Why should I choose TenantTracks over another tenant screening company?
TenantTracks prides itself on having the best available data for more accurate tenant background checks.
In Connecticut, our reports include eviction data from all 15 court locations that process weekly evictions, not just the six Housing Courts that other screening companies typically provide. In addition to more data, we update our records more often; every two weeks, while others services may only update their records every few months.
BETTER DATA, BETTER RESULTS!
Why should I screen a Tenant Rental Application?
To be successful in the apartment rental business you must mitigate risk.
For operators of multi-family property the risk of renting to an individual who has a high probability of non-payment of rent or creating a criminal nuisance in your apartments is your biggest threat.
Tenant Screening is the best tool available to separate the fact form fiction concerning the information supplied on your rental application; good decisions yield good results, use TenantTracks Screening Reports.
FICO vs. Vantage Credit Score
One of the most frequently asked questions is what's the difference between a FICO Score and a Vantage Score?
The simple answer is today, there is little difference between the two scores. Fico stands for Fair Isiac Corporation and is a privately owned company whereas Vantage is owned by all three major credit bureaus.
They both use a score range of 300 to 850 but they difer in how thaey weigh some aspects of a consumers credit profile and history. For instance percentage of available credit, number of recent Inquiries, late payment history each has a different measure on the consumers score but in the end, the overall credit score for that consumers score is fairly consistent.
It is our experience that Vantage is becoming the more popular model as afterall it is owned by the credit bureaus themselves.
Fraud Alert vs. Credit Freeze: What’s the Difference?
Placing an alert or a freeze on your record with credit bureaus can help prevent fraudulent activity and identity theft from damaging your credit history and score.
A credit freeze eliminates access to your credit reports until you lift the freeze with a credit bureau account and a PIN. A fraud alert requires that creditors verify your identity before extending you additional credit.

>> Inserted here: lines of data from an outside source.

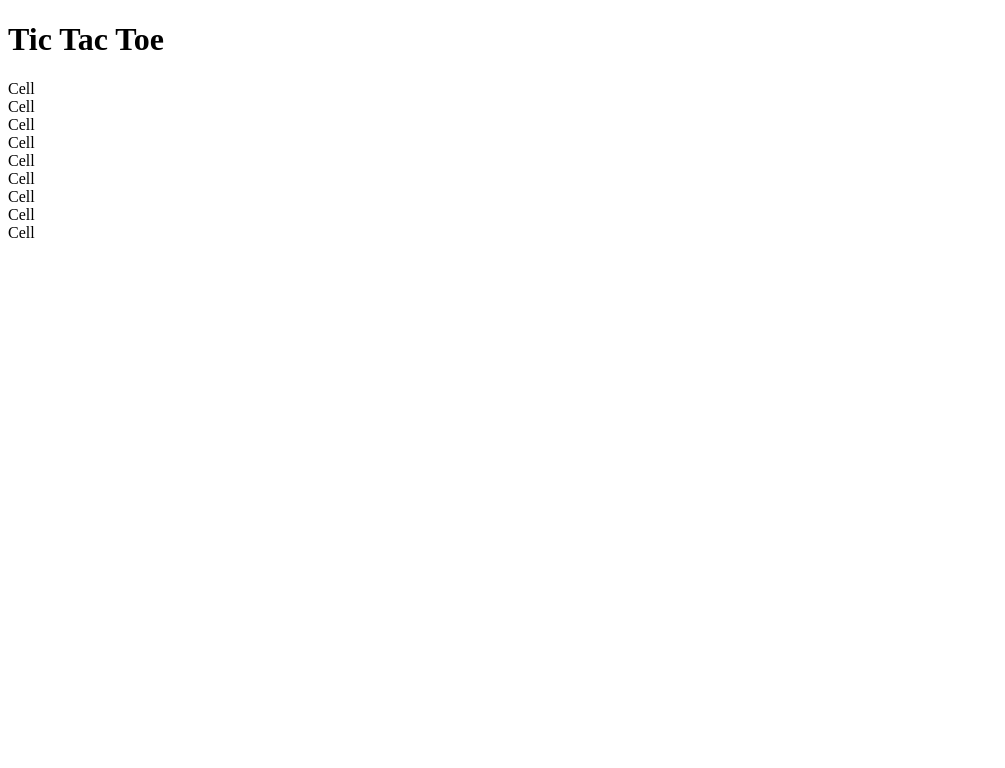
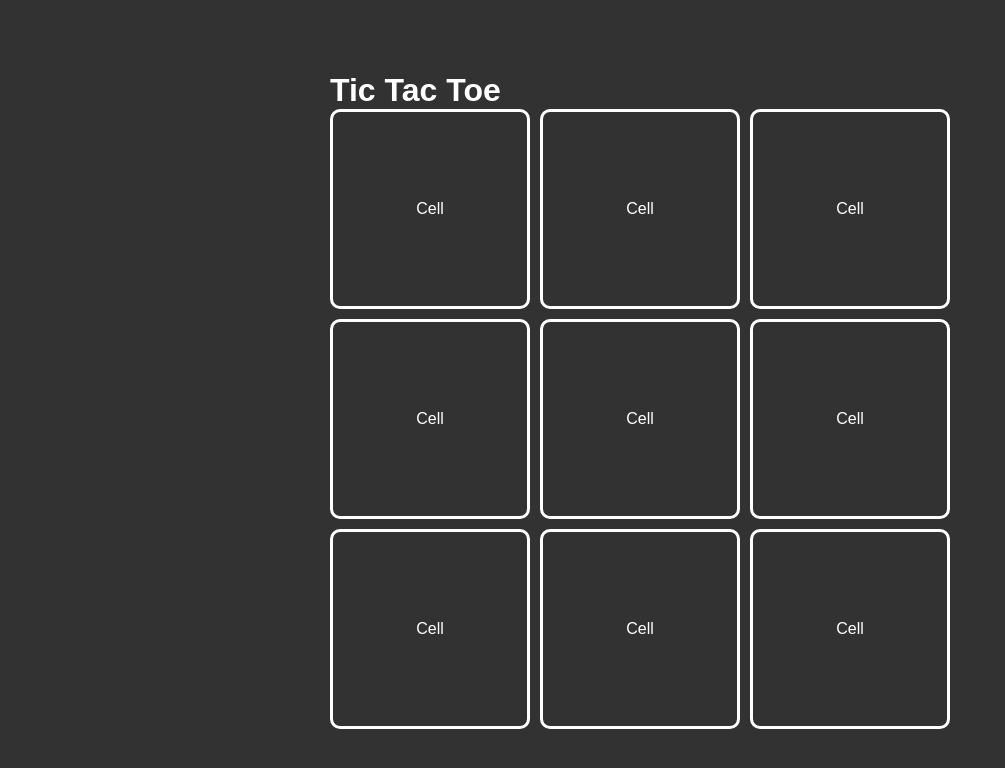
Before and after one commit to rlazar25/tic-tac-toe, a React (Vite) app: page / in a window 1280 px wide. Shown: the top 768 px of the page, without its empty margins (0-1005 px from the left). Built offline with nearby package versions, Linux system fonts and the light colour scheme.

Commit message:
basic scss

```diff
--- a/src/App.jsx
+++ b/src/App.jsx
@@ -8,7 +8,7 @@ const App = () => {
   const [winner, setWinner] = useState(null);
 
   return (
-    <div>
+    <div className="app">
       <h1>Tic Tac Toe</h1>
 
       <div className="gameContainer">
--- a/src/components/CellComponent.jsx
+++ b/src/components/CellComponent.jsx
@@ -2,7 +2,7 @@ import React from 'react'
 
 const CellComponent = () => {
   return (
-    <div>
+    <div className='gameCell'>
       Cell
     </div>
   )
--- a/src/index.scss
+++ b/src/index.scss
@@ -0,0 +1,37 @@
+*{
+  margin: 0;
+  padding: 0;
+  box-sizing: border-box;
+  font-family: sans-serif;
+}
+
+body{
+  color: #fff;
+  background: #323232;
+  height: 100vh;
+  display: flex;
+  justify-content: center;
+  align-items: center;
+}
+
+.app{
+
+
+  .gameContainer{
+    width: 620px;
+    display: flex;
+    flex-wrap: wrap;
+    gap: 10px;
+
+    .gameCell{
+      width: 200px;
+      height: 200px;
+      display: flex;
+      justify-content: center;
+      align-items: center;
+      border: 3px solid #fff;
+      border-radius: 10px;
+    }
+  }
+
+}
```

Credit freezes and fraud alerts are free and a freeze offers better protection. A fraud alerts expire after a year unless you extend it and a credit freeze last until you lift them and a credit freeze may be reinstated for free.

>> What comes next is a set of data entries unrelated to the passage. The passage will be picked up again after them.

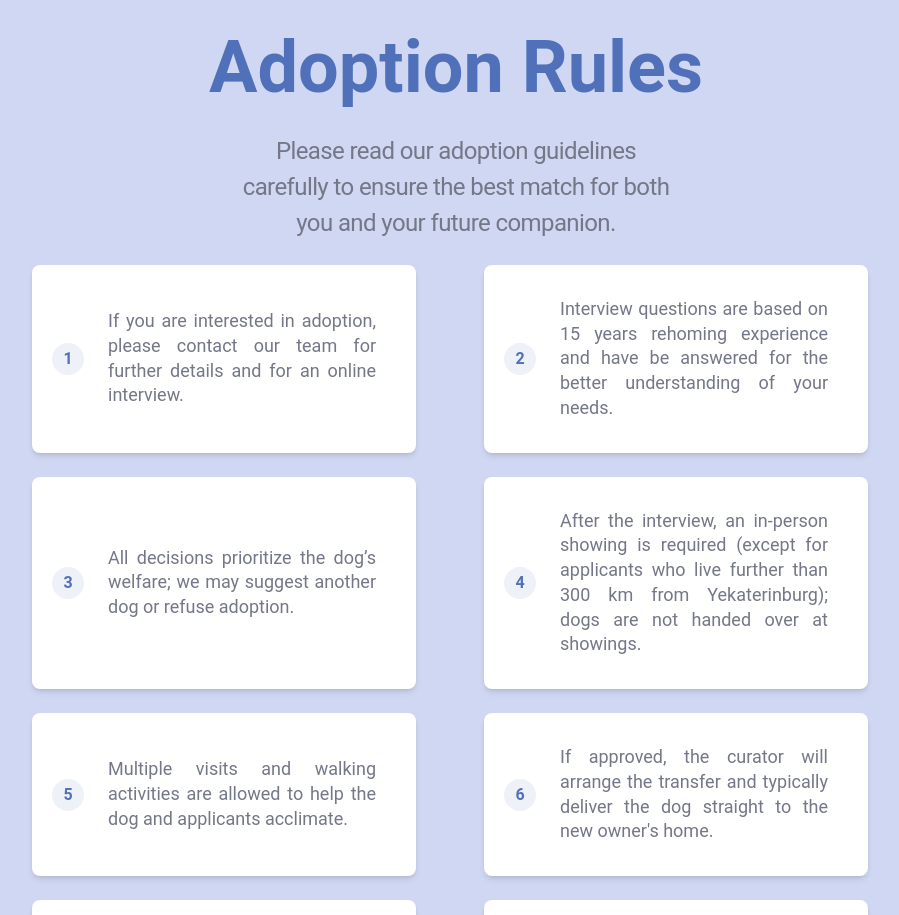
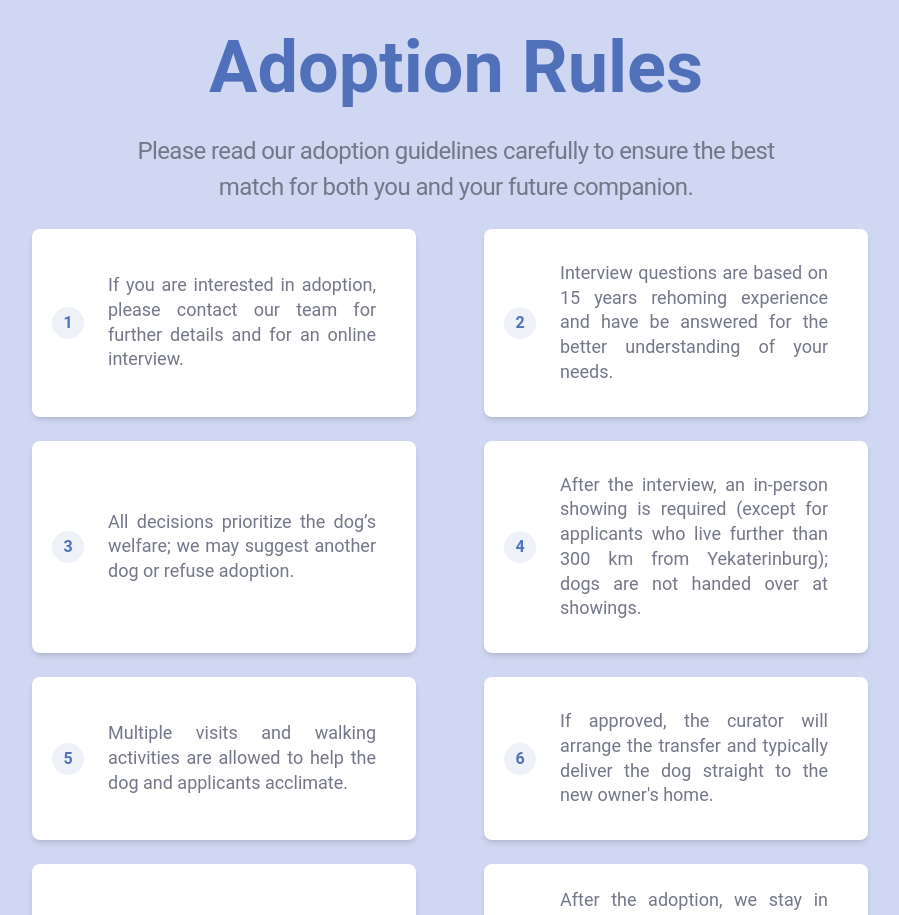
Before and after one commit to bavayra/dog-shelter, a React (Vite) app: page / in a window 1280 px wide. Shown: the part 3400-4315 px from the top of the page, without its empty margins (184-1083 px from the left). Built offline with nearby package versions, Linux system fonts and the light colour scheme; a web font is replaced by a local one.

Commit message:
style(adoptionRules-1280): reduced px for the section's desc text block

```diff
--- a/src/features/AdoptionRules.tsx
+++ b/src/features/AdoptionRules.tsx
@@ -19,7 +19,7 @@ const AdoptionRules = () => {
           Adoption Rules
         </h2>
 
-        <p className="typography-body 4xl:mt-4 xs:text-lg 5xl:text-5xl tablet-sm:text-xl tablet-lg:w-180 5xl:w-420 5xl:px-60 mx-auto mt-4 mb-6 text-center sm:text-lg md:px-16 md:text-2xl md:tracking-tight lg:text-2xl xl:px-34 2xl:my-8 2xl:w-5xl">
+        <p className="typography-body 4xl:mt-4 xs:text-lg 5xl:text-5xl tablet-sm:text-xl tablet-lg:w-180 5xl:w-420 5xl:px-60 mx-auto mt-4 mb-6 text-center sm:text-lg md:px-16 md:text-2xl md:tracking-tight lg:text-2xl xl:px-4 2xl:my-8 2xl:w-5xl">
           Please read our adoption guidelines carefully to ensure the best match
           for both you and your future companion.
         </p>
```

A fraud alert is a warning placed on your credit record that tells potential lenders to contact you and verify your identity before extending new credit. If someone tries to open a new credit card or borrow money in your name, a phone call from the lender will tip you off, and you can prevent the new account from being opened.
A credit freeze is also known as a security freeze and prevents lenders from accessing your credit report without authorization. Credit card issuers and lenders usually want to see your credit history before approving you for financing, so they can’t issue a new credit to you or someone pretending to be you until you authorize them to access your credit report.

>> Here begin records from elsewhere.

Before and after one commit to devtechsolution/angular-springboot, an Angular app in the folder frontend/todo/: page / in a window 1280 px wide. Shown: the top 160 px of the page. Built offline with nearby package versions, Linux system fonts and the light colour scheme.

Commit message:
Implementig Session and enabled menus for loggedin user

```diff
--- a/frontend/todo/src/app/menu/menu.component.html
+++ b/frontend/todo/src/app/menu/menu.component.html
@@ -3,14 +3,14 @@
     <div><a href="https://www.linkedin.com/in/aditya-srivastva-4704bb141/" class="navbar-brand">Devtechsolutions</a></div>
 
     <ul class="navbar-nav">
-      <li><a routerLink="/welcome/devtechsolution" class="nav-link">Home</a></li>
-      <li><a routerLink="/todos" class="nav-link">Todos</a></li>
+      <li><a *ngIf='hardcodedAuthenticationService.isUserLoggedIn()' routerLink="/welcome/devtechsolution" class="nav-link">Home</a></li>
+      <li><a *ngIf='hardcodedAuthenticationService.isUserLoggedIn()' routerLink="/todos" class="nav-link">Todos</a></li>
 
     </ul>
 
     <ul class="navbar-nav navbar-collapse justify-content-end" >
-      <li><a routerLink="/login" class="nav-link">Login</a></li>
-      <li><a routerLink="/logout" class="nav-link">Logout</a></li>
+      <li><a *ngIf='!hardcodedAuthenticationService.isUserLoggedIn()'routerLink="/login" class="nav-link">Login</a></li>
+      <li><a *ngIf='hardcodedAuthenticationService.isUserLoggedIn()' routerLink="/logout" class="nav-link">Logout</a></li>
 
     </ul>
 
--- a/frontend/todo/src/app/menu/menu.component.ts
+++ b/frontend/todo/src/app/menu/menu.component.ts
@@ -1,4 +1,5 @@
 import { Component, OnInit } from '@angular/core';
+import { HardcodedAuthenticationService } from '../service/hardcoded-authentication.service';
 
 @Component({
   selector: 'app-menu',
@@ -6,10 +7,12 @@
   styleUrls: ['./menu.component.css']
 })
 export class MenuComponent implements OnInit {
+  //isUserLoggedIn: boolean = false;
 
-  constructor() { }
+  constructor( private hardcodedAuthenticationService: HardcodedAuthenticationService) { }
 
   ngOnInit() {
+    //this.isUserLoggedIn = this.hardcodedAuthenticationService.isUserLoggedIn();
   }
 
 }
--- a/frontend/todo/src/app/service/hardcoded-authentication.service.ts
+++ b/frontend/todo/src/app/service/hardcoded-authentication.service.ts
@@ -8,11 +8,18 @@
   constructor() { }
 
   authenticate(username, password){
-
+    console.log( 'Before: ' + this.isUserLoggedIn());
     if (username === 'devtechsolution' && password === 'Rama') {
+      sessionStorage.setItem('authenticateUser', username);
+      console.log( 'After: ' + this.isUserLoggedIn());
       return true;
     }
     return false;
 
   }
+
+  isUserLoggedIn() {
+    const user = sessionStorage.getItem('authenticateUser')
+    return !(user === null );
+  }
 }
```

You can unfreeze your credit to allow lenders see your credit report if you want to open a new account. This might also be necessary if you’re renting an apartment or applying for insurance, both of which usually require a credit check.